## DIRECTIONS
Repeat the records below verbatim.

START EXCERPTED RECORDS

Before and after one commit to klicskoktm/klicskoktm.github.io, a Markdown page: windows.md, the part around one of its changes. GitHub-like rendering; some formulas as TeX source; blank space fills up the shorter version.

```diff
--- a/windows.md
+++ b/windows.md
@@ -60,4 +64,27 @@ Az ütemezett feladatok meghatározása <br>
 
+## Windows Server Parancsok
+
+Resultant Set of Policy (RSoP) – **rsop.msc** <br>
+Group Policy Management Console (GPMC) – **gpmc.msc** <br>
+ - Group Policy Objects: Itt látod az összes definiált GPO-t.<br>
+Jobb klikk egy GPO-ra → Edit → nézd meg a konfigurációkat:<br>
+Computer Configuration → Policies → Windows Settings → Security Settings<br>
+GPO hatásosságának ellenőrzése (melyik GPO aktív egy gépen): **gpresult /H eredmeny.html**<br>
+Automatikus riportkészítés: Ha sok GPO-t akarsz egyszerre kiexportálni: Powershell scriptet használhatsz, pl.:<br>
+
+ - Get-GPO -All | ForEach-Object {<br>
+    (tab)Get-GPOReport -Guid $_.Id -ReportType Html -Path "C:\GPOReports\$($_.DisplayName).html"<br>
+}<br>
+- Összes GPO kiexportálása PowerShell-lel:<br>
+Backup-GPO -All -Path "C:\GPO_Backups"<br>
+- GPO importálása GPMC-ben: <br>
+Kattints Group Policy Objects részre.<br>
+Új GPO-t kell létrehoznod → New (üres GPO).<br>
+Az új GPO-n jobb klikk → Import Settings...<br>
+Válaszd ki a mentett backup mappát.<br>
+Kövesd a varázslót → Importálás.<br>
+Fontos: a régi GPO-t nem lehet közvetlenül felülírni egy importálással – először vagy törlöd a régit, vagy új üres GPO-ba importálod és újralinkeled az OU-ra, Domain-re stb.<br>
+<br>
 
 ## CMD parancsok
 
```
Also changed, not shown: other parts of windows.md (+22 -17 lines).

END EXCERPTED RECORDS

## RESULT OF THE EXERCISE
Before and after one commit to klicskoktm/klicskoktm.github.io, a Markdown page: windows.md, the part around one of its changes. GitHub-like rendering; some formulas as TeX source; blank space fills up the shorter version.

```diff
--- a/windows.md
+++ b/windows.md
@@ -60,4 +64,27 @@ Az ütemezett feladatok meghatározása <br>
 
+## Windows Server Parancsok
+
+Resultant Set of Policy (RSoP) – **rsop.msc** <br>
+Group Policy Management Console (GPMC) – **gpmc.msc** <br>
+ - Group Policy Objects: Itt látod az összes definiált GPO-t.<br>
+Jobb klikk egy GPO-ra → Edit → nézd meg a konfigurációkat:<br>
+Computer Configuration → Policies → Windows Settings → Security Settings<br>
+GPO hatásosságának ellenőrzése (melyik GPO aktív egy gépen): **gpresult /H eredmeny.html**<br>
+Automatikus riportkészítés: Ha sok GPO-t akarsz egyszerre kiexportálni: Powershell scriptet használhatsz, pl.:<br>
+
+ - Get-GPO -All | ForEach-Object {<br>
+    (tab)Get-GPOReport -Guid $_.Id -ReportType Html -Path "C:\GPOReports\$($_.DisplayName).html"<br>
+}<br>
+- Összes GPO kiexportálása PowerShell-lel:<br>
+Backup-GPO -All -Path "C:\GPO_Backups"<br>
+- GPO importálása GPMC-ben: <br>
+Kattints Group Policy Objects részre.<br>
+Új GPO-t kell létrehoznod → New (üres GPO).<br>
+Az új GPO-n jobb klikk → Import Settings...<br>
+Válaszd ki a mentett backup mappát.<br>
+Kövesd a varázslót → Importálás.<br>
+Fontos: a régi GPO-t nem lehet közvetlenül felülírni egy importálással – először vagy törlöd a régit, vagy új üres GPO-ba importálod és újralinkeled az OU-ra, Domain-re stb.<br>
+<br>
 
 ## CMD parancsok
 
```
Also changed, not shown: other parts of windows.md (+22 -17 lines).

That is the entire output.